## Supplied information
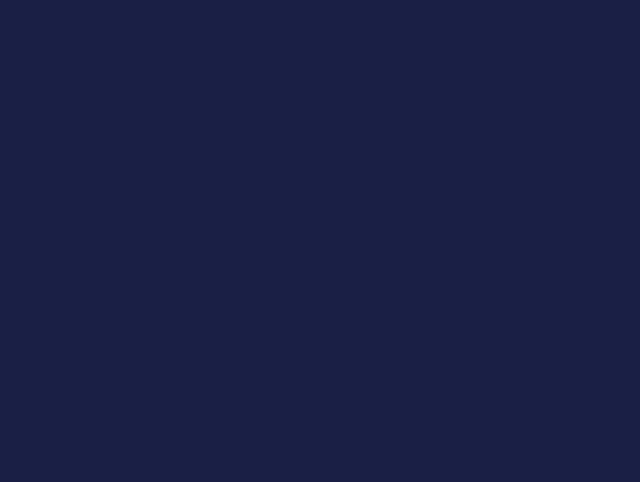
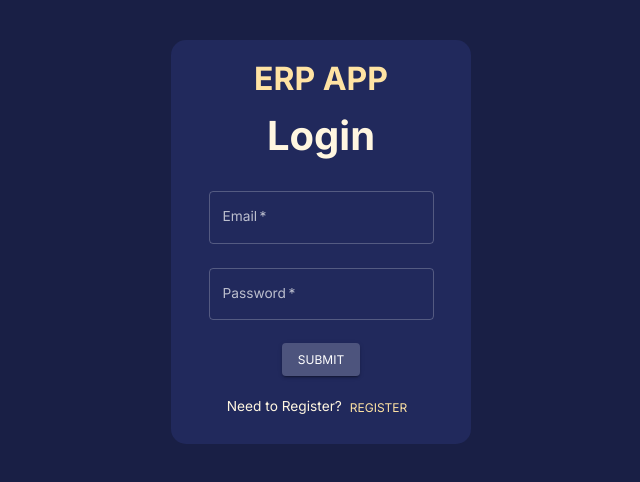
Before and after one commit to CraigYeoman/erp-yre, a React (Create React App) app in the folder client/: page /login in a window 1280 px wide. Before the commit this address had no page. Shown: the top 482 px of the page, without its empty margins (319-959 px from the left). Built offline with nearby package versions, Linux system fonts and the light colour scheme.

Commit message:
Login page and refactor for appContext

```diff
--- a/client/src/App.js
+++ b/client/src/App.js
@@ -1,6 +1,7 @@
 import Nav from "./components/Nav";
 import Index from "./components/Index";
 import Landing from "./components/Landing";
+import Login from "./components/Login";
 import CustomerDetail from "./components/customer/CustomerDetail";
 import CustomerEditForm from "./components/customer/CustomerEditForm";
 import CustomerForm from "./components/customer/CustomerForm";
@@ -38,12 +39,13 @@ import { CssBaseline, ThemeProvider } from "@mui/material";
 import { createTheme } from "@mui/material/styles";
 import { useMemo } from "react";
 import { themeSettings } from "./components/theme";
-import { useGlobalContext } from "./context";
+// import { useGlobalContext } from "./context";
+import { useAppContext } from "./context/appContext";
 import { BrowserRouter as Router, Route, Routes } from "react-router-dom";
 
 function App() {
-  const { mode } = useGlobalContext();
-
+  // const { mode } = useGlobalContext();
+  const { mode } = useAppContext();
   const theme = useMemo(() => createTheme(themeSettings(mode)), [mode]);
   return (
     <div className="App">
@@ -52,6 +54,7 @@ function App() {
           <CssBaseline />
           <Routes>
             <Route path="/landing" element={<Landing />} />
+            <Route path="/login" element={<Login />} />
             <Route element={<Format />}>
               <Route path="/" element={<Index />}></Route>
               <Route
--- /dev/null
+++ b/client/src/components/Alert.jsx
@@ -0,0 +1,8 @@
+import { useAppContext } from "../context/appContext";
+
+const Alert = () => {
+  const { alertType, alertText } = useAppContext();
+  return <div className={`alert alert-${alertType}`}>{alertText}</div>;
+};
+
+export default Alert;
--- a/client/src/components/Landing.jsx
+++ b/client/src/components/Landing.jsx
@@ -1,7 +1,7 @@
 import logo from "../assets/img/yeomanRaceEnginesLogo.svg";
 
+import { Link as RouterLink } from "react-router-dom";
 import { Box, useTheme, Link, Button, Typography } from "@mui/material";
-import { calculateNewValue } from "@testing-library/user-event/dist/utils";
 
 const Landing = () => {
   const theme = useTheme();
@@ -66,7 +66,14 @@ const Landing = () => {
               }}
             >
               <Button variant="contained" type="submit">
-                Login/Register
+                <Link
+                  component={RouterLink}
+                  color="inherit"
+                  underline="none"
+                  to={`/login`}
+                >
+                  Login/Register
+                </Link>
               </Button>
               <Button variant="contained" type="submit">
                 Guest
--- /dev/null
+++ b/client/src/components/Login.jsx
@@ -0,0 +1,158 @@
+import { useState, useEffect } from "react";
+import { Link as RouterLink } from "react-router-dom";
+import { useNavigate } from "react-router-dom";
+import {
+  Box,
+  useTheme,
+  Link,
+  Button,
+  Typography,
+  TextField,
+} from "@mui/material";
+import Alert from "./Alert";
+import { useAppContext } from "../context/appContext";
+
+const initialState = {
+  name: "",
+  email: "",
+  password: "",
+  isMember: true,
+};
+
+const Login = () => {
+  const theme = useTheme();
+  const navigate = useNavigate();
+  const [values, setValues] = useState(initialState);
+  const handleChange = (e) => {
+    setValues({ ...values, [e.target.name]: e.target.value });
+  };
+  const { user, isLoading, showAlert, displayAlert, registerUser } =
+    useAppContext();
+
+  const toggleMember = () => {
+    setValues({ ...values, isMember: !values.isMember });
+  };
+
+  const onSubmit = (e) => {
+    e.preventDefault();
+    const { name, email, password, isMember } = values;
+    if (!email || !password || (!isMember && !name)) {
+      displayAlert();
+      return;
+    }
+    const currentUser = { name, email, password };
+    if (isMember) {
+      registerUser({ currentUser });
+    } else {
+      registerUser({ currentUser });
+    }
+  };
+
+  useEffect(() => {
+    if (user) {
+      setTimeout(() => {
+        navigate("/");
+      }, 10000);
+    }
+  }, [user, navigate]);
+
+  return (
+    <Box mt="2.5rem" sx={{ display: "flex", justifyContent: "center" }}>
+      <Box
+        width="300px"
+        sx={{
+          bgcolor: theme.palette.background.alt,
+          padding: "20px",
+          borderRadius: "15px",
+          display: "flex",
+          flexDirection: "column",
+          alignItems: "center",
+        }}
+      >
+        <Typography
+          variant="h2"
+          fontWeight="bold"
+          color={theme.palette.secondary[300]}
+          sx={{ marginBottom: "15px" }}
+        >
+          ERP APP
+        </Typography>
+        <Typography
+          variant="h1"
+          fontWeight="bold"
+          color={theme.palette.secondary[100]}
+          sx={{ marginBottom: "15px" }}
+        >
+          {values.isMember ? "Login" : "Register"}
+        </Typography>
+        {showAlert && <Alert />}
+        {!values.isMember && (
+          <TextField
+            label="Name"
+            margin={"normal"}
+            required
+            name="name"
+            onChange={handleChange}
+            value={values.name}
+          />
+        )}
+        <TextField
+          label="Email"
+          margin={"normal"}
+          required
+          name="email"
+          onChange={handleChange}
+          value={values.email}
+        />
+        <TextField
+          label="Password"
+          margin={"normal"}
+          required
+          name="password"
+          type="password"
+          onChange={handleChange}
+          value={values.password}
+        />
+
+        <Button
+          sx={{ marginTop: "15px" }}
+          variant="contained"
+          type="submit"
+          disable={isLoading.toString()}
+        >
+          <Link
+            component={RouterLink}
+            color="inherit"
+            underline="none"
+            onClick={onSubmit}
+          >
+            Submit
+          </Link>
+        </Button>
+        <Typography
+          variant="body"
+          color={theme.palette.secondary[100]}
+          sx={{ marginTop: "15px" }}
+        >
+          {values.isMember ? "Need to Register?" : "Already Registered?"}
+          <Button
+            sx={[
+              { color: theme.palette.secondary[300] },
+              {
+                "&:hover": {
+                  backgroundColor: theme.palette.background.alt,
+                  textDecorationLine: "underline",
+                },
+              },
+            ]}
+            onClick={toggleMember}
+          >
+            {values.isMember ? "Register" : "Login"}
+          </Button>
+        </Typography>
+      </Box>
+    </Box>
+  );
+};
+
+export default Login;
--- a/client/src/context.jsx
+++ b/client/src/context.jsx
@@ -4,9 +4,6 @@ import axios from "axios";
 const AppContext = React.createContext();
 
 const AppProvider = ({ children }) => {
-  // const initialState= {
-
-  // }
   const [customerDetail, setCustomerDetail] = useState([{}]);
   const [jobTypeDetail, setJobTypeDetail] = useState([{}]);
   const [laborDetail, setLaborDetail] = useState([{}]);
--- /dev/null
+++ b/client/src/context/action.js
@@ -0,0 +1,6 @@
+export const DISPLAY_ALERT = "SHOW_ALERT";
+export const CLEAR_ALERT = "CLEAR_ALERT";
+
+export const REGISTER_USER_BEGIN = "REGISTER_USER_BEGIN";
+export const REGISTER_USER_SUCCESS = "REGISTER_USER_SUCCESS";
+export const REGISTER_USER_ERROR = "REGISTER_USER_ERROR";
--- /dev/null
+++ b/client/src/context/appContext.js
@@ -0,0 +1,78 @@
+import React, { useReducer, useContext } from "react";
+import reducer from "./reducer";
+import axios from "axios";
+
+import {
+  DISPLAY_ALERT,
+  CLEAR_ALERT,
+  REGISTER_USER_BEGIN,
+  REGISTER_USER_ERROR,
+  REGISTER_USER_SUCCESS,
+} from "./action";
+
+const initialState = {
+  isLoading: false,
+  showAlert: false,
+  alertText: "",
+  alertType: "",
+  mode: "dark",
+  user: null,
+  token: null,
+};
+
+const AppContext = React.createContext();
+
+const AppProvider = ({ children }) => {
+  const [state, dispatch] = useReducer(reducer, initialState);
+
+  const displayAlert = () => {
+    dispatch({ type: DISPLAY_ALERT });
+    clearAlert();
+  };
+
+  const clearAlert = () => {
+    setTimeout(() => {
+      dispatch({
+        type: CLEAR_ALERT,
+      });
+    }, 3000);
+  };
+
+  const registerUser = async (currentUser) => {
+    dispatch({ type: REGISTER_USER_BEGIN });
+    try {
+      const response = await axios.post(
+        "/api/v1/erp/user/register",
+        currentUser
+      );
+      console.log(response);
+      const { user, token } = response.data;
+      dispatch({
+        type: REGISTER_USER_SUCCESS,
+        payload: {
+          user,
+          token,
+        },
+      });
+    } catch (error) {
+      console.log(error.response);
+      dispatch({
+        type: REGISTER_USER_ERROR,
+        payload: { msg: error.response.data.msg },
+      });
+    }
+    clearAlert();
+  };
+
+  return (
+    <AppContext.Provider value={{ ...state, displayAlert, registerUser }}>
+      {children}
+    </AppContext.Provider>
+  );
+};
+
+const useAppContext = () => {
+  return useContext(AppContext);
+};
+
+export { AppProvider, initialState, useAppContext };
--- /dev/null
+++ b/client/src/context/reducer.js
@@ -0,0 +1,60 @@
+import {
+  CLEAR_ALERT,
+  DISPLAY_ALERT,
+  REGISTER_USER_BEGIN,
+  REGISTER_USER_ERROR,
+  REGISTER_USER_SUCCESS,
+} from "./action";
+
+const reducer = (state, action) => {
+  if (action.type === DISPLAY_ALERT) {
+    return {
+      ...state,
+      showAlert: true,
+      alertType: "danger",
+      alertText: "Please provide all values",
+    };
+  }
+
+  if (action.type === CLEAR_ALERT) {
+    return {
+      ...state,
+      showAlert: false,
+      alertType: "",
+      alertText: "",
+    };
+  }
+
+  if (action.type === REGISTER_USER_BEGIN) {
+    return {
+      ...state,
+      isLoading: true,
+    };
+  }
+
+  if (action.type === REGISTER_USER_SUCCESS) {
+    return {
+      ...state,
+      isLoading: false,
+      token: action.payload.token,
+      user: action.payload.user,
+      showAlert: true,
+      alertType: "success",
+      alertText: "User Created! Redirecting...",
+    };
+  }
+
+  if (action.type === REGISTER_USER_ERROR) {
+    return {
+      ...state,
+      isLoading: false,
+      showAlert: true,
+      alertType: "danger",
+      alertText: action.payload.msg,
+    };
+  }
+
+  throw new Error(`no such action : ${action.type}`);
+};
+
+export default reducer;
--- a/client/src/index.js
+++ b/client/src/index.js
@@ -2,7 +2,8 @@ import React from "react";
 import ReactDOM from "react-dom/client";
 import "./index.css";
 import App from "./App";
-import { AppProvider } from "./context";
+// import { AppProvider } from "./context";
+import { AppProvider } from "./context/appContext";
 
 const root = ReactDOM.createRoot(document.getElementById("root"));
 root.render(
```
Also changed, not shown: 1 other file (tests, documents, lock files or other folders).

## The problem
Where a line of the data above includes "createTheme", copy that line.

## Output of the exercise
 import { createTheme } from "@mui/material/styles";
   const theme = useMemo(() => createTheme(themeSettings(mode)), [mode]);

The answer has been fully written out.